(Front-end code change data)
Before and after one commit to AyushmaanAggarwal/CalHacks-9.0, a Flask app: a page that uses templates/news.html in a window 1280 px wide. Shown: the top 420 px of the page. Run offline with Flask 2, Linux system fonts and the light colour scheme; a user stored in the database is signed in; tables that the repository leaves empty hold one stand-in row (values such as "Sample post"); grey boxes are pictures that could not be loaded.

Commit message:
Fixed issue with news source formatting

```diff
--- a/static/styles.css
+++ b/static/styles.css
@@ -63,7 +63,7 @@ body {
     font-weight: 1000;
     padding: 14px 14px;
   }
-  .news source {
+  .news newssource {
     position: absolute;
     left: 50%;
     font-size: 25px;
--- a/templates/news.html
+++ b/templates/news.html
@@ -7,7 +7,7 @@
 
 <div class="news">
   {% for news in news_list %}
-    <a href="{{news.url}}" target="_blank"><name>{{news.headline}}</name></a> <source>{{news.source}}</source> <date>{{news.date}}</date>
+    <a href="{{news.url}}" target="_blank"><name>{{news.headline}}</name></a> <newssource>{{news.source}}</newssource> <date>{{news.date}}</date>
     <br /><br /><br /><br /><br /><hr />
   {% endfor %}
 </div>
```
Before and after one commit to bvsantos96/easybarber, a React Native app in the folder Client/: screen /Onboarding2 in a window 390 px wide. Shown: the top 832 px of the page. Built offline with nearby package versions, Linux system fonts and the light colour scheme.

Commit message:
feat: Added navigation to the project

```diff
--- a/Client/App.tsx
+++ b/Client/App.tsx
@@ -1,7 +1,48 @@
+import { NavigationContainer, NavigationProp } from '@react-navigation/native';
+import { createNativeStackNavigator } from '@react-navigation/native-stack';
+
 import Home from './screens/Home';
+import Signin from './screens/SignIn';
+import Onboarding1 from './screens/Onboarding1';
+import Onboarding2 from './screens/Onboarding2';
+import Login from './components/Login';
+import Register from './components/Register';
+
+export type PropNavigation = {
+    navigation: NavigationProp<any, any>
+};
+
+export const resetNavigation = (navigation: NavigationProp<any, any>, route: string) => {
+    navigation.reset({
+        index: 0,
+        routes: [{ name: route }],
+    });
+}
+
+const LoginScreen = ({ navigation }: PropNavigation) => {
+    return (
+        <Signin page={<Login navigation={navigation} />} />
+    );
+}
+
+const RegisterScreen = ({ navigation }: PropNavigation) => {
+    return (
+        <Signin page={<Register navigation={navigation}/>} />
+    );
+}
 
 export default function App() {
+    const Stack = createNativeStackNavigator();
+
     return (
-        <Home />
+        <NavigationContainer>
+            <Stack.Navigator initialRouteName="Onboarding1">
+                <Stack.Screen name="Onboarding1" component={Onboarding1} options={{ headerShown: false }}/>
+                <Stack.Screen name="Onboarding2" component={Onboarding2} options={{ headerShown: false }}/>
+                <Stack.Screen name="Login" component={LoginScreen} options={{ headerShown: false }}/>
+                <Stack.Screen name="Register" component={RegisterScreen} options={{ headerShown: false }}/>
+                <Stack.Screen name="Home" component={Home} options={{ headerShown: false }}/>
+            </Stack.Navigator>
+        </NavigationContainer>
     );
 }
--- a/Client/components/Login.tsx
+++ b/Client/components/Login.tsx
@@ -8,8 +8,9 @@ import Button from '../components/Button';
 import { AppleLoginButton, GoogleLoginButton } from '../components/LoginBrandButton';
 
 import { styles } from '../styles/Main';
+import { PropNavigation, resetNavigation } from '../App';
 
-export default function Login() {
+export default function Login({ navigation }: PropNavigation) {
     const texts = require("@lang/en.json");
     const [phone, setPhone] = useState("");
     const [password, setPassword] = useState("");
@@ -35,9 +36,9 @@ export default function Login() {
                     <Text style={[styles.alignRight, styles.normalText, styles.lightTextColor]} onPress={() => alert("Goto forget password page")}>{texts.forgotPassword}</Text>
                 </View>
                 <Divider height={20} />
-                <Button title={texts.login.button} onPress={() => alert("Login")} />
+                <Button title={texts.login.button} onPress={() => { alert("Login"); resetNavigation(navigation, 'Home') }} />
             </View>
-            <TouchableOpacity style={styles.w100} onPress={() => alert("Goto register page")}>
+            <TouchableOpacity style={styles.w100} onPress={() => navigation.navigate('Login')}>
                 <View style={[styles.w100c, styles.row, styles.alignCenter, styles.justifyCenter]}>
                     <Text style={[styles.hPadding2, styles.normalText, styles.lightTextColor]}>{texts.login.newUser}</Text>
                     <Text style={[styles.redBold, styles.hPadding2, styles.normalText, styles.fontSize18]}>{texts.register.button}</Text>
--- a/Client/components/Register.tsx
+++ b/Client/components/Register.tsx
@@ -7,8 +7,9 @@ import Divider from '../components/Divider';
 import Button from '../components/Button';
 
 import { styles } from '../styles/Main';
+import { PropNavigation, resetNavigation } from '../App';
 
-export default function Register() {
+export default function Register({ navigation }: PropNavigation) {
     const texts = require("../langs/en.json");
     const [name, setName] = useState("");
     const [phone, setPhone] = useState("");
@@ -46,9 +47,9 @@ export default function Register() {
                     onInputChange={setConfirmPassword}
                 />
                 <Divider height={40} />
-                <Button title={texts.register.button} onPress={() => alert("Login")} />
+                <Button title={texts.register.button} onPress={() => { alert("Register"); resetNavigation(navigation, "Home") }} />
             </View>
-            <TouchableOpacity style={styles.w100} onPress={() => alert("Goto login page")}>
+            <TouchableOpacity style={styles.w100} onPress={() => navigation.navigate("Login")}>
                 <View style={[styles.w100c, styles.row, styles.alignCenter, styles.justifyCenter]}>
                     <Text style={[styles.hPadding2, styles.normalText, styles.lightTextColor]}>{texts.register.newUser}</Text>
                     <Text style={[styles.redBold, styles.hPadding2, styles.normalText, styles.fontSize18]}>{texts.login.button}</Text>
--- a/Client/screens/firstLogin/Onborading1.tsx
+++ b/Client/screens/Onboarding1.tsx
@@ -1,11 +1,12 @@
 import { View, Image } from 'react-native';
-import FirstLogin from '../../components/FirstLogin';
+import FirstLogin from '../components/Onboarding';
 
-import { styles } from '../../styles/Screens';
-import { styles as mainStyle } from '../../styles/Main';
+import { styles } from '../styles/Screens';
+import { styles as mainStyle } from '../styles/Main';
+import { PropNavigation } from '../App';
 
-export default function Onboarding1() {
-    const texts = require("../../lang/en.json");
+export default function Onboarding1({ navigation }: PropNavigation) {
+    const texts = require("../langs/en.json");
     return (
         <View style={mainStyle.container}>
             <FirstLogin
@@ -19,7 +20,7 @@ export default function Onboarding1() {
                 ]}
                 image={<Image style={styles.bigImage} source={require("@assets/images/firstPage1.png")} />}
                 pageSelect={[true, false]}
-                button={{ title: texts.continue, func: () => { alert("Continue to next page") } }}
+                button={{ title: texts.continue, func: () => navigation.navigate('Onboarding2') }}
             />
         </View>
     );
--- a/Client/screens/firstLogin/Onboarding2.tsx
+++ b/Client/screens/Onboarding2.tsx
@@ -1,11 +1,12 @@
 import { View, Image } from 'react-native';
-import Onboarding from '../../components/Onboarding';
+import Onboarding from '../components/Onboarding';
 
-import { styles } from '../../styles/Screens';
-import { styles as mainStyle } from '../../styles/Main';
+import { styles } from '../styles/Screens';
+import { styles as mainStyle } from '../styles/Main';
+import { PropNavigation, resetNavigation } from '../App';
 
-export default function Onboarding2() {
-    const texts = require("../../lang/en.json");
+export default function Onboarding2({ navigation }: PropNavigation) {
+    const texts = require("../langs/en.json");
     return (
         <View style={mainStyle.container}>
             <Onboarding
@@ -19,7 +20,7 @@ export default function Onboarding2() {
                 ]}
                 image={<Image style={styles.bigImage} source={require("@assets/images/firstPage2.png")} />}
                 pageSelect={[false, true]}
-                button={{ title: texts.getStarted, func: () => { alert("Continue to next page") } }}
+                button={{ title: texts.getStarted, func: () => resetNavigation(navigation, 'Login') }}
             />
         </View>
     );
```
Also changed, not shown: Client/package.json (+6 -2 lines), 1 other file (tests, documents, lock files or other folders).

Task details: Work out how many lines in the data hold the word "news"; reply with the number alone.

Answer to this task: 10